    Chou, S.-L. et al. Enhanced reversible lithium storage in a nanosize silicon/graphene composite. Electrochem. Commun. 12, 303–306 (2010).

    Article  Google Scholar 

  48. 48

    Xiang, H. et al. Graphene/nanosized silicon composites for lithium battery anodes with improved cycling stability. Carbon 49, 1787–1796 (2011).

    Article  Google Scholar 

  49. 49

    Zhou, X., Yin, Y., Wan, L. & Guo, Y. Self-assembled nanocomposite of silicon nanoparticles encapsulated in graphene through electrostatic attraction for lithium-ion batteries. Adv. Energy Mater. 2, 1086–1090 (2012).

    Article  Google Scholar 

  50. 50

    Luo, J. et al. Crumpled graphene-encapsulated Si nanoparticles for lithium ion battery anodes. J. Phys. Chem. Lett. 3, 1824–1829 (2012).

    Article  Google Scholar 

  51. 51

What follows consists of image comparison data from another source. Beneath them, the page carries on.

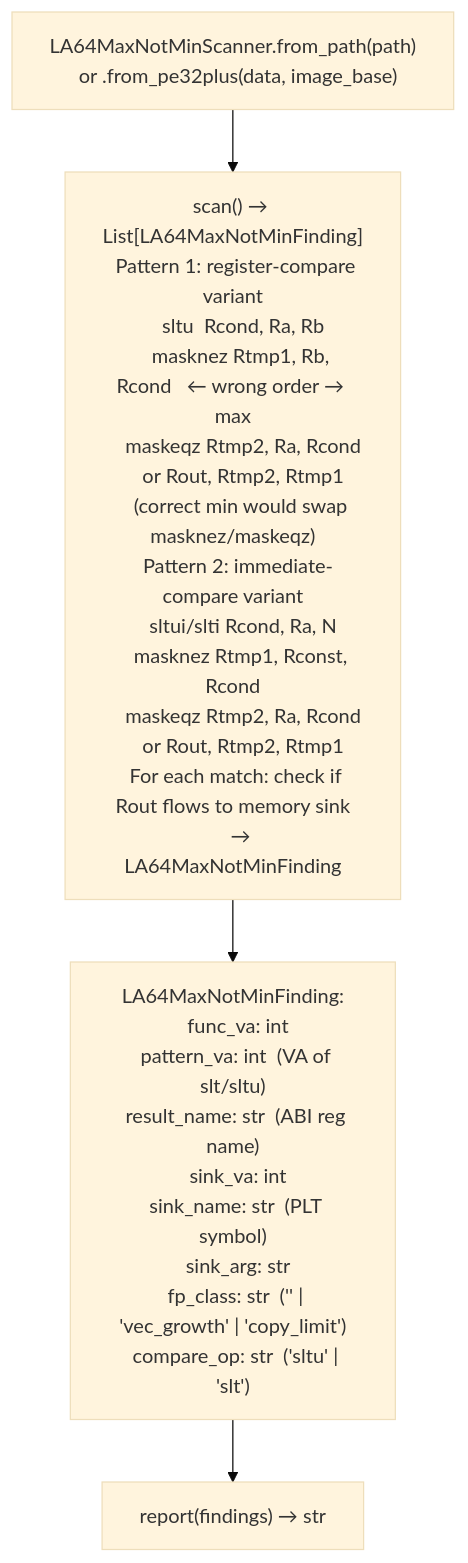
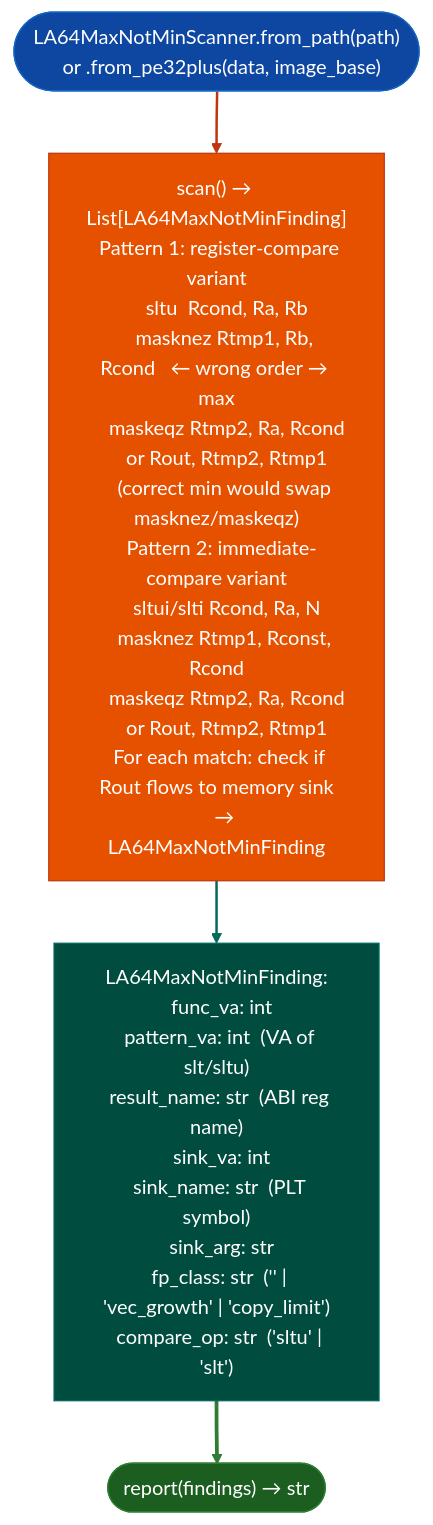
Before and after one commit to Ablation-Tool/ablation: the diagram in docs/reference-modules/loongarch64-2.md, drawn with Mermaid (base theme). The commit also changed 320 other files, not shown here.

First line of the commit message:
docs: apply canonical Mermaid template to all 321 diagrams

````diff
--- a/docs/reference-modules/loongarch64-2.md
+++ b/docs/reference-modules/loongarch64-2.md
@@ -19,6 +19,15 @@
 ```mermaid
 flowchart TD
-    A["LA64MaxNotMinScanner.from_path(path)\n  or .from_pe32plus(data, image_base)"] --> B["scan() → List[LA64MaxNotMinFinding]\n  Pattern 1: register-compare variant\n    sltu  Rcond, Ra, Rb\n    masknez Rtmp1, Rb, Rcond   ← wrong order → max\n    maskeqz Rtmp2, Ra, Rcond\n    or Rout, Rtmp2, Rtmp1\n    (correct min would swap masknez/maskeqz)\n  Pattern 2: immediate-compare variant\n    sltui/slti Rcond, Ra, N\n    masknez Rtmp1, Rconst, Rcond\n    maskeqz Rtmp2, Ra, Rcond\n    or Rout, Rtmp2, Rtmp1\n  For each match: check if Rout flows to memory sink\n    → LA64MaxNotMinFinding"]
-    B --> C["LA64MaxNotMinFinding:\n  func_va: int\n  pattern_va: int  (VA of slt/sltu)\n  result_name: str  (ABI reg name)\n  sink_va: int\n  sink_name: str  (PLT symbol)\n  sink_arg: str\n  fp_class: str  ('' | 'vec_growth' | 'copy_limit')\n  compare_op: str  ('sltu' | 'slt')"]
-    C --> D["report(findings) → str"]
+    A(["LA64MaxNotMinScanner.from_path(path)\n  or .from_pe32plus(data, image_base)"]):::input --> B["scan() → List[LA64MaxNotMinFinding]\n  Pattern 1: register-compare variant\n    sltu  Rcond, Ra, Rb\n    masknez Rtmp1, Rb, Rcond   ← wrong order → max\n    maskeqz Rtmp2, Ra, Rcond\n    or Rout, Rtmp2, Rtmp1\n    (correct min would swap masknez/maskeqz)\n  Pattern 2: immediate-compare variant\n    sltui/slti Rcond, Ra, N\n    masknez Rtmp1, Rconst, Rcond\n    maskeqz Rtmp2, Ra, Rcond\n    or Rout, Rtmp2, Rtmp1\n  For each match: check if Rout flows to memory sink\n    → LA64MaxNotMinFinding"]:::primary
+    B:::primary --> C["LA64MaxNotMinFinding:\n  func_va: int\n  pattern_va: int  (VA of slt/sltu)\n  result_name: str  (ABI reg name)\n  sink_va: int\n  sink_name: str  (PLT symbol)\n  sink_arg: str\n  fp_class: str  ('' | 'vec_growth' | 'copy_limit')\n  compare_op: str  ('sltu' | 'slt')"]:::secondary
+    C:::secondary --> D(["report(findings) → str"]):::output
+    classDef input     fill:#0d47a1,stroke:#1565c0,color:#fff
+    classDef primary   fill:#e65100,stroke:#bf360c,color:#fff
+    classDef secondary fill:#004d40,stroke:#00695c,color:#fff
+    classDef tertiary  fill:#4a148c,stroke:#6a1b9a,color:#fff
+    classDef neutral   fill:#37474f,stroke:#546e7a,color:#fff
+    classDef output    fill:#1b5e20,stroke:#2e7d32,color:#fff
+    linkStyle 0 stroke:#bf360c,stroke-width:2px
+    linkStyle 1 stroke:#00695c,stroke-width:2px
+    linkStyle 2 stroke:#2e7d32,stroke-width:3px
 ```
````
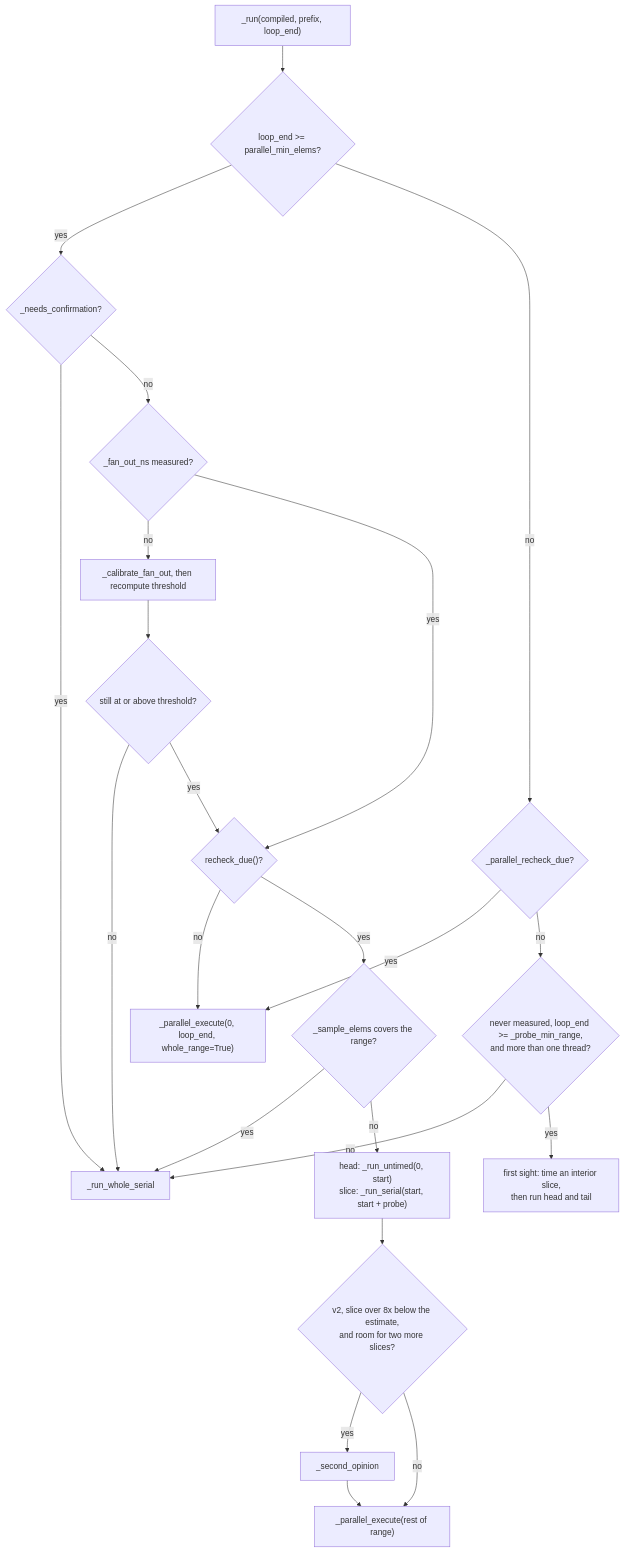
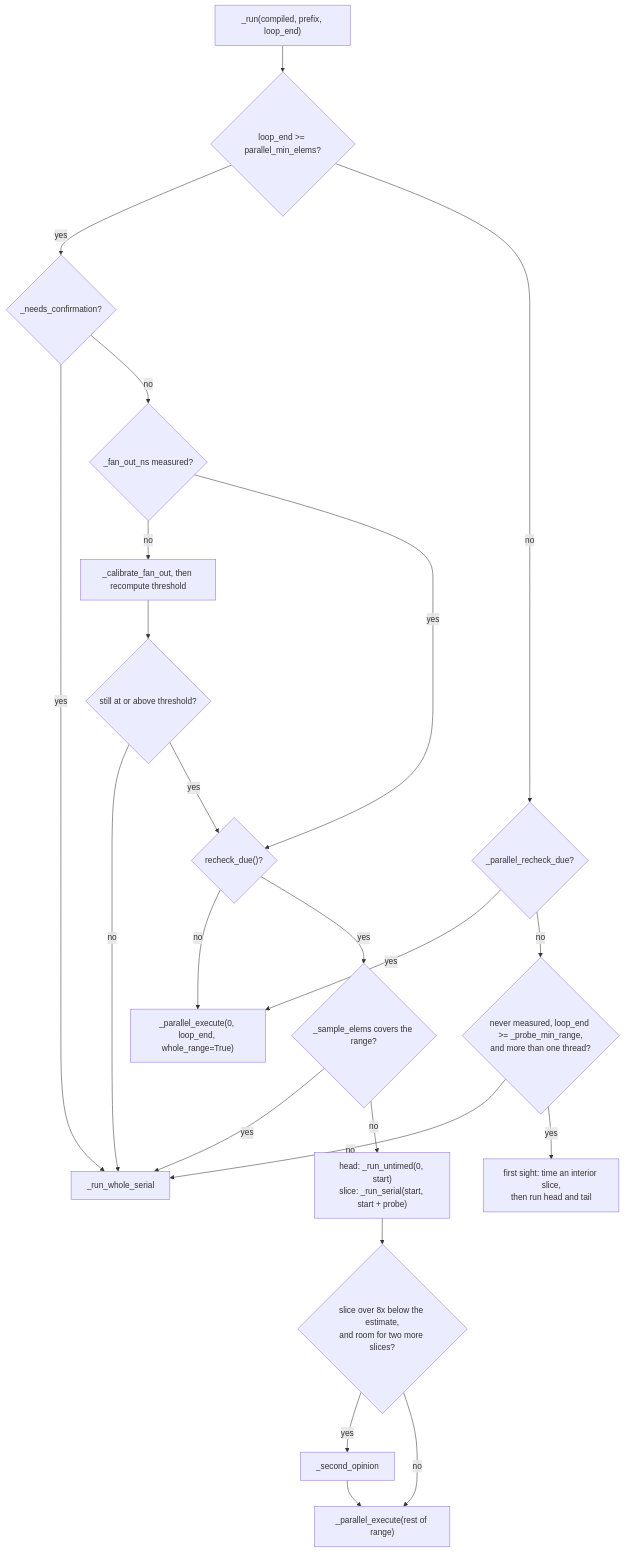
Before and after one commit to berkgeveci/tack: the diagram in docs/design/cpu-threading.md, drawn with Mermaid. The commit also changed other lines of this file and 10 other files, not shown here.

````diff
--- a/docs/design/cpu-threading.md
+++ b/docs/design/cpu-threading.md
@@ -414,25 +413,25 @@
 ```mermaid
 flowchart TD
     A["_run(compiled, prefix, loop_end)"] --> B{"loop_end >= parallel_min_elems?"}
     B -- yes --> C{"_needs_confirmation?"}
     C -- yes --> WS["_run_whole_serial"]
     C -- no --> D{"_fan_out_ns measured?"}
     D -- no --> E["_calibrate_fan_out, then recompute threshold"]
     E --> E2{"still at or above threshold?"}
     E2 -- no --> WS
     E2 -- yes --> F
     D -- yes --> F{"recheck_due()?"}
     F -- no --> PW["_parallel_execute(0, loop_end, whole_range=True)"]
     F -- yes --> G{"_sample_elems covers the range?"}
     G -- yes --> WS
     G -- no --> H["head: _run_untimed(0, start)<br/>slice: _run_serial(start, start + probe)"]
-    H --> I{"v2, slice over 8x below the estimate,<br/>and room for two more slices?"}
+    H --> I{"slice over 8x below the estimate,<br/>and room for two more slices?"}
     I -- yes --> J["_second_opinion"]
     I -- no --> K["_parallel_execute(rest of range)"]
     J --> K
     B -- no --> L{"_parallel_recheck_due?"}
     L -- yes --> PW
     L -- no --> M{"never measured, loop_end >= _probe_min_range,<br/>and more than one thread?"}
     M -- no --> WS
     M -- yes --> N["first sight: time an interior slice,<br/>then run head and tail"]
 ```
````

    Lee, H., Dellatore, S. M., Miller, W. M. & Messersmith, P. B. Mussel-inspired surface chemistry for multifunctional coatings. Science 318, 426–430 (2007).

    Article  Google Scholar 

  52. 52

    Liu, J. et al. Extension of the Stöber Method to the preparation of monodisperse resorcinol–formaldehyde resin polymer and carbon spheres. Angew. Chem. Int. Ed. 50, 5947–5951 (2011).

    Article  Google Scholar 

  53. 53

    Li, N. et al. Sol–gel coating of inorganic nanostructures with resorcinol–formaldehyde resin. Chem. Commun. 49, 5135–5137 (2013).

    Article  Google Scholar 

Download references

Acknowledgements

Y.L. acknowledges the National Science Foundation Graduate Fellowship Program for funding and M. Hanna for fruitful discussions. H.-W.L. acknowledges the Basic Science Research Program through the National Research Foundation of Korea (NRF) funded by the Ministry of Education, Science and Technology (contract no. 2012038593). Y.C. acknowledges the support from the Assistant Secretary for Energy Efficiency and Renewable Energy, Office of Vehicle Technologies of the US Department of Energy under the Battery Materials Research (BMR) Program.

Author information

Affiliations

Authors

Contributions

Y.L., K.Y. and Y.C. conceived and designed the experiments. Y.L. and K.Y. carried out materials synthesis and electrochemical characterization. Z.L. and N.L. participated in part of the synthesis and materials characterization. H.-W.L. and Y.L. conducted in situ TEM lithiation and electrical measurements. Y.L., K.Y. and Y.C. co-wrote the paper. All authors discussed the results and commented on the manuscript.

Corresponding author

Correspondence to Yi Cui.

Ethics declarations

Competing interests

The authors declare no competing financial interests.

Supplementary information

Supplementary Information

Supplementary Methods, Supplementary Figures 1-13, Supplementary. (PDF 1406 kb)

Supplementary Video 1

External load testing for empty amorphous carbon shell. The fragile coating breaks after only a slight deformation. (MP4 1577 kb)

Supplementary Video 2

External load testing for empty graphene cage. Despite extreme compression, the graphene cage is able to fully collapse its shape and still returns to its original structure after deloading. (MP4 2429 kb)

Supplementary Video 3

Lithiation of a graphene-encapsulated SiMP. Note that the particle expansion and fracture are quite violent and anisotropic. Despite this, the graphene cage remains undamaged and electrically connects the fractured particles within. Movie is x10 speed. (MOV 9095 kb)

Rights and permissions

Reprints and Permissions

About this article

Verify currency and authenticity via CrossMark

Cite this article

Li, Y., Yan, K., Lee, HW. et al. Growth of conformal graphene cages on micrometre-sized silicon particles as stable battery anodes. Nat Energy 1, 15029 (2016). https://doi.org/10.1038/nenergy.2015.29

Download citation

Further reading

Search

Quick links

Nature Briefing

Sign up for the Nature Briefing newsletter — what matters in science, free to your inbox daily.

Get the most important science stories of the day, free in your inbox. Sign up for Nature Briefing